Australia’s first female Prime Minister Julia Gillard has called on the legal profession worldwide to work together to tackle bullying and sexual harassment in the workplace, following the release of the International Bar Association’s (IBA) ground-breaking Us Too? report on the issue.
Gillard, who began her career as an industrial relations lawyer at Slater + Gordon in the 1990s and became the firm’s youngest partner at 29, addressed an international audience of lawyers in Seoul at the annual IBA conference in September. She gave the keynote speech at the showcase session on bullying, sexual harassment and barriers to diversity, having also written the foreword for the IBA report published in August.
“I congratulate the IBA on having the courage to release such ground-breaking and landmark research into bullying and sexual harassment in the legal profession,” Gillard said.
“Eliminating bullying and harassment is morally right and will benefit both men and women. At the same time, it will eliminate one of the barriers that is jeopardising the development and promotion of female talent in the law and preventing women from coming through to leadership positions.”
Gillard spoke in her capacity as the new Chair of the Global Institute for Women’s Leadership, based in London, which aims to “create a world in which being a woman is not a barrier to becoming a leader in any field, nor a factor contributing to negative perceptions of an individual’s leadership”. Gillard noted that the Institute was particularly interested in “deepening the evidence base” and working closely with the legal profession to build safer workplaces to encourage women’s progression and gender pay parity.
Eliminating bullying and harassment … will eliminate one of the barriers that is jeopardising the development and promotion of female talent in the law and preventing women from coming through to leadership positions.
Gillard joined a panel of experts from around the world, including Simon Davis, President of the Law Society of England and Wales and a partner at Clifford Chance in London; Hanim Hamzah, the Regional Managing Partner of the ZICO Law network with offices in 10 ASEAN states; and Pip England, a partner and board member of Chapman Tripp in Auckland, New Zealand. LSJ journalist Kate Allman, who has written widely about issues of bullying and harassment in the legal profession, chaired the panel.
All panellists agreed that lawyers had a vital part to play in the fight against bullying and harassment, as gatekeepers of law and legal standards in society.
“There is work for the legal profession to do, in advocating for laws to be adopted everywhere and for the legislation to be the best it can be,” said Gillard.

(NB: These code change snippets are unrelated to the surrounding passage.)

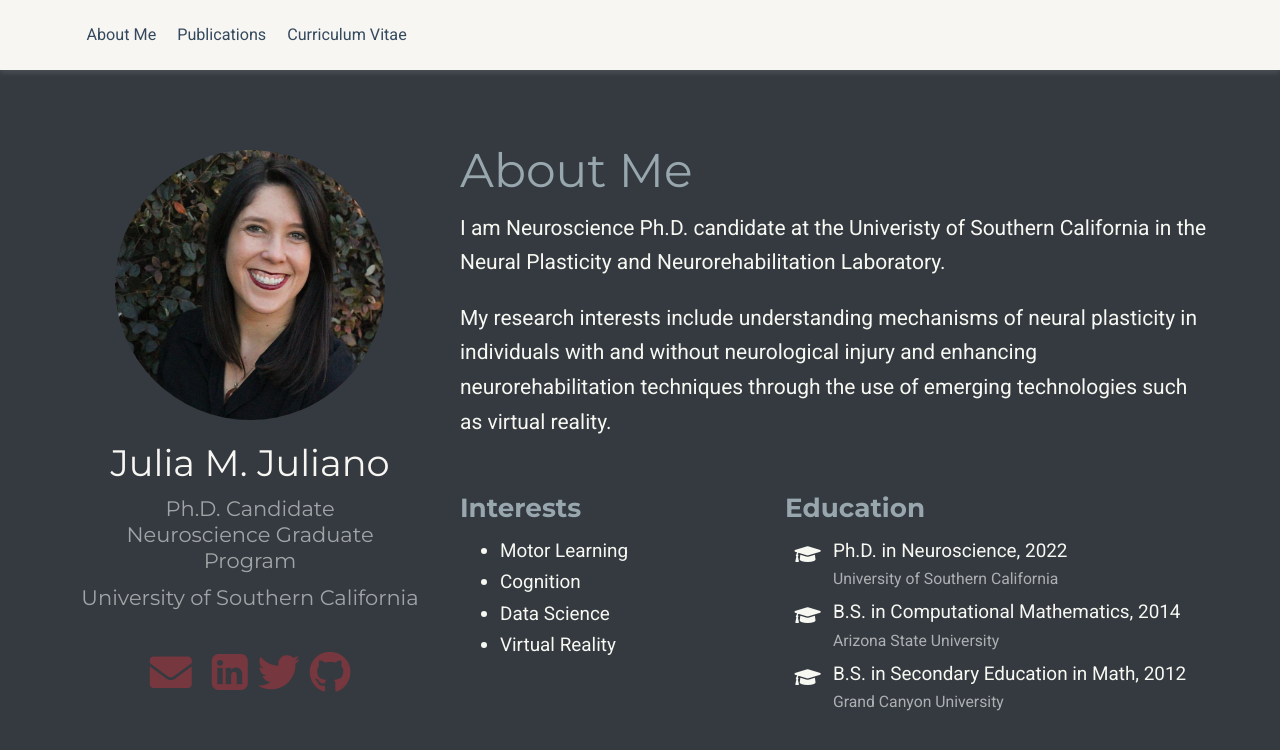
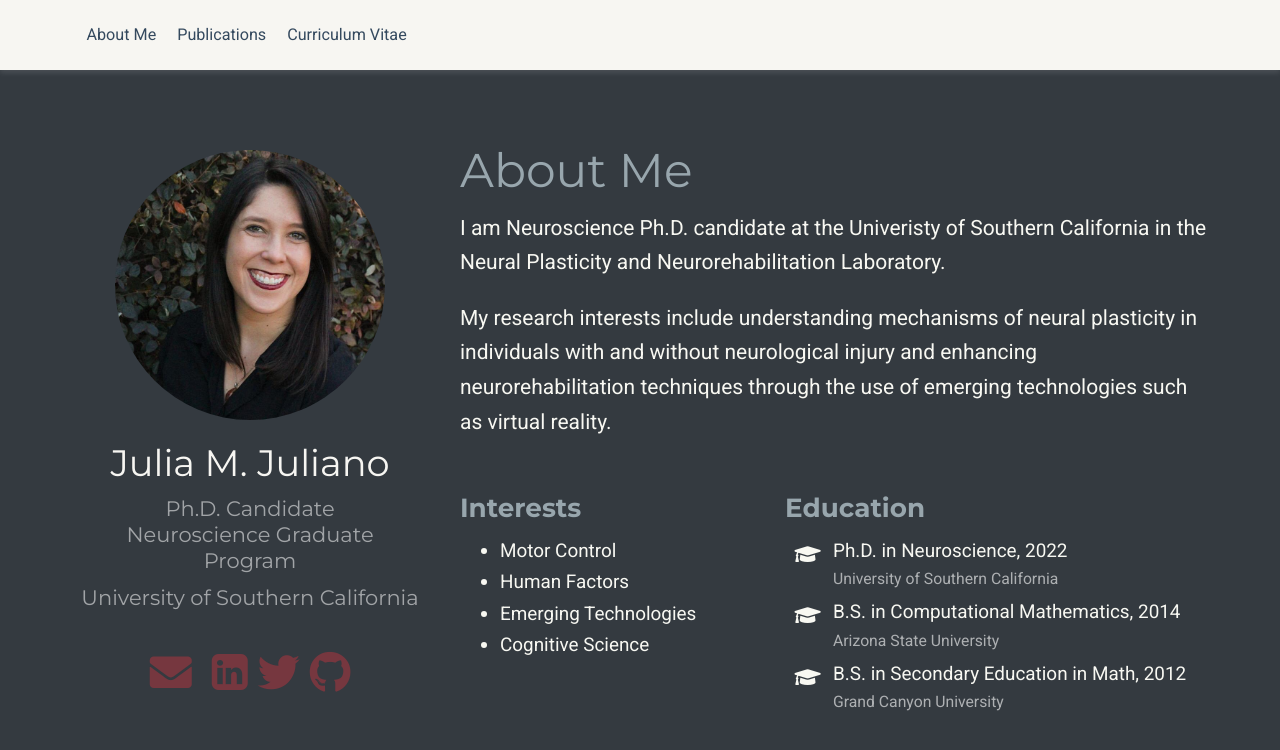
Before and after one commit to juliamjuliano/juliamjuliano.github.io, a Jekyll site: the page built from index.html, in a window 1280 px wide. Shown: the top 750 px of the page. Built offline with Jekyll 4.4.1, drawn with Linux system fonts in a browser that asks for light colours; nearby versions of some CDN libraries; a style sheet for code colours, icons or effects is not loaded.

Commit message:
Update index.html

```diff
--- a/index.html
+++ b/index.html
@@ -65,10 +65,10 @@ title: Julia M. Juliano
                             <h3>Interests</h3>
 
                             <ul class="ul-interests">
-                                <li>Motor Learning</li>
-                                <li>Cognition</li>
-                                <li>Data Science</li>
-                                <li>Virtual Reality</li>
+                                <li>Motor Control</li>
+                                <li>Human Factors</li>
+                                <li>Emerging Technologies</li>
+                                <li>Cognitive Science</li>
                             </ul>
                         </div>
 
```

“With the combined expertise in this room, a real contribution could be made to creating laws that could work. With the goodwill in this room, pro bono cases could be taken that would set precedents for future behaviour.”